I cut some pieces "broken" like the piece to the right, whilst others were kept simple with rough edging.

Once I had cut the bases to the size and shape I wanted, I used wood glue to attach the ruin to the bases.

In order to keep them individual, I wanted to insert plastic tubing to create sewerage or random industrial piping in the midst of the ruins.

I just made small cuts using the hobby knife and inserted
lengths of plasticard tubing that I bought from Evergreen Scale Models. Perfect for the job. I bought a pack of random assorted thicknesses to increase the  variety between the models.

The process took maybe a hour, an hour and a half tops.. And it has produced some excellent and individual ruined bases for the Ravenwing to zoom over.

The next stage is to use the airbrush to base coat them black, then grey, then a single fade highlight... Some pigment for a final finish and boom..they will be done!

The 'Wing will then get pinned into them and army done... :)

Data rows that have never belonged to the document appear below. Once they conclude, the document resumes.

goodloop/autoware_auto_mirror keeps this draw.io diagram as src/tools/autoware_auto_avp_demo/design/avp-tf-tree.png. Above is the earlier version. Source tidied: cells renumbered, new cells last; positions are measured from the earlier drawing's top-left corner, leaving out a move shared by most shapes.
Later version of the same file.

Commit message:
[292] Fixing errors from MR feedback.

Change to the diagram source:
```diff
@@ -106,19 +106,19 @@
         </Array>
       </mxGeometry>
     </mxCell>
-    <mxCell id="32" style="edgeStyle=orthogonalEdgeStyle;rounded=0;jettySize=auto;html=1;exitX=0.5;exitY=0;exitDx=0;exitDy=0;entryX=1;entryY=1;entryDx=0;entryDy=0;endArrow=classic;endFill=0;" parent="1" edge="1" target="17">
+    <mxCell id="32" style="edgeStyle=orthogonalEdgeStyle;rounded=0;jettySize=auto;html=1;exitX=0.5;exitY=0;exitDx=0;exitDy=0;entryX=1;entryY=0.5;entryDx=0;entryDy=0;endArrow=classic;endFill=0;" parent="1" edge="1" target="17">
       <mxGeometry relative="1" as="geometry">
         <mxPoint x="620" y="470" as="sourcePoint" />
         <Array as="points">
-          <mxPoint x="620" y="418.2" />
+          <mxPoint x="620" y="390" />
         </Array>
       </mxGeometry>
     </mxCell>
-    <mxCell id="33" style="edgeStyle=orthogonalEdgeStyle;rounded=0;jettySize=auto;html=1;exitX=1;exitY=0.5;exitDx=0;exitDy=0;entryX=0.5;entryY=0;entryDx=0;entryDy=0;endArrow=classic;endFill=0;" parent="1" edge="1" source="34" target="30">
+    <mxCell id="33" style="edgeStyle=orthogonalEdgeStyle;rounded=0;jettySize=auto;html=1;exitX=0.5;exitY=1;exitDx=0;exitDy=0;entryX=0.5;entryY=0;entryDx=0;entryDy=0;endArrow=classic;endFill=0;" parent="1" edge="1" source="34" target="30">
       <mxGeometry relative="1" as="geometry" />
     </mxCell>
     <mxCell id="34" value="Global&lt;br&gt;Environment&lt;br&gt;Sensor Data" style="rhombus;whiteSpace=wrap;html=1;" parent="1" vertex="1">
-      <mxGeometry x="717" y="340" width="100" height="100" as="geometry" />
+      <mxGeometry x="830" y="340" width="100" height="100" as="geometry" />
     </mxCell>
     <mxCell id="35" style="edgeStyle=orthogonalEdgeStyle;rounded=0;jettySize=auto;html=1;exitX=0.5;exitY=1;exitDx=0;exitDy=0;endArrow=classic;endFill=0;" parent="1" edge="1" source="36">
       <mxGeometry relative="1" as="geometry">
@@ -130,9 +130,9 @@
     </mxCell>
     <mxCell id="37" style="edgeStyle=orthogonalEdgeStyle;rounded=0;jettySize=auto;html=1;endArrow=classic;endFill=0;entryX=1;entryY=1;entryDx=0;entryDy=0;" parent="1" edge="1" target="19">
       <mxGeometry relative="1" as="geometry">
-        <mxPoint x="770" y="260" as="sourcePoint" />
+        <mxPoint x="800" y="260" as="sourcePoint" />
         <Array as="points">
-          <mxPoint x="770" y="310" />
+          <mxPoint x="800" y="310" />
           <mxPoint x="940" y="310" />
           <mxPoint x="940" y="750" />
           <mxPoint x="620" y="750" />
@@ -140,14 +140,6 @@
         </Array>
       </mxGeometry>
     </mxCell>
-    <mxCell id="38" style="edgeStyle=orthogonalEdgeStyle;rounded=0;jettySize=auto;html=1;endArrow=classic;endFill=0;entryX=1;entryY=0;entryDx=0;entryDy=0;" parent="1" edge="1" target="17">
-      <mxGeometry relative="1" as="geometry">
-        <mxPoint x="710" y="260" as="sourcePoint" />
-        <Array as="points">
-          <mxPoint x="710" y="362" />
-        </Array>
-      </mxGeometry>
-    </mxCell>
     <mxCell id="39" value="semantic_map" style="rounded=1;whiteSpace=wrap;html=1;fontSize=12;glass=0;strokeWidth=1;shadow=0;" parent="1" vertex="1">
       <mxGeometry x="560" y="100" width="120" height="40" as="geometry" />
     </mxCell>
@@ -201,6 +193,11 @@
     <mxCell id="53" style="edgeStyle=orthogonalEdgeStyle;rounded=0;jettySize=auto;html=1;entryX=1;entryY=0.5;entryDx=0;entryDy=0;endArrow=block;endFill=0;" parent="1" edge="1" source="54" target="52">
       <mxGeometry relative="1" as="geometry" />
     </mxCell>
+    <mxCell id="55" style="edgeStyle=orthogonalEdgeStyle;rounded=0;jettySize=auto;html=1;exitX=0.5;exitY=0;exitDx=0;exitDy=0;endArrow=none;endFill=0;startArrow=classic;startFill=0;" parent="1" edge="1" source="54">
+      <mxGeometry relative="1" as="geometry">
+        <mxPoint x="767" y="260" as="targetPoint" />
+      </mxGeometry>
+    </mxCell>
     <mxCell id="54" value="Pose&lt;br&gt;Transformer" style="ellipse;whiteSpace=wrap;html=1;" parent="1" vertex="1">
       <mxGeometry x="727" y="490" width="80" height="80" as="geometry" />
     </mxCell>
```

I encourage you guys to have a go at cork basing. It is far far cheaper than resin bases, takes just a couple of hours for an army and makes you feel like you not just a tournament playing goon! I'm loving a bit of hobby nonsense at the minute. You can also see how much spare material I have from a single sheet costing £4! It's off camera, but there is enough to also make a decent sized 40k ruin terrain piece.. Plus some scatter terrain from what you see spare as off cuts. Bargain.

I'll update the finished pieces later in the week, with an almost finished Ravenwing force.. I am just awaiting a FW Jetbike for my Librarian and some more Death Korps dudes for my Blob IG Allied force.. 


  1. Great tips. Love it.

    Its a great way to make your army look 1 notch greater, but so simple to achieve.

    Much like my deathwing basing, its striking, but not time consuming but draws peoples eyes in to your force.

    I don't know if you found this Ven, but I find doing a "nice base" not as monotonous and boring as flocking, and the small extra time investment was easier as the reward was much greater.

    I personally cant stand flocking, I've always "painted" my bases (using flock at times, but only for texture, not the finish).

    Whats brilliant is cork board is quite cheap, and your stone effect looks much like what you would pay £2 per base for a resin cast one.

    You could do flag stones, rocky out cropping and many other styles looking at this.

    1. Those were almost exactly my thoughts Bull.. I did not want to pay £2-£4 per base for a resin one if I could replicate something similar for far less.

      It was also far more rewarding to create these bases than just dunking dudes in pots of flock..

      You could do almost anything with the cork board sheets.. I've already got ideas on using cork board to create stunning bases for a craft world Eldar army I am thinking on.. And as revamping my Tau is the next hobby project, I'm thinking of ways to replicate the Tau "greater good" symbol on all their bases..especially for crisis suits..

    2. Thats what I was thinking with flagstones - you just "bore" out the symbols / patterns you need. You could put a healthy dose of PVE glue over the top if you want to create a smooth effect, or keep the stone feeling with the cork board.

      This ties into an article I want to do on simple but effective tricks I learned - especially if I start painting again I'll focus on it from this POV.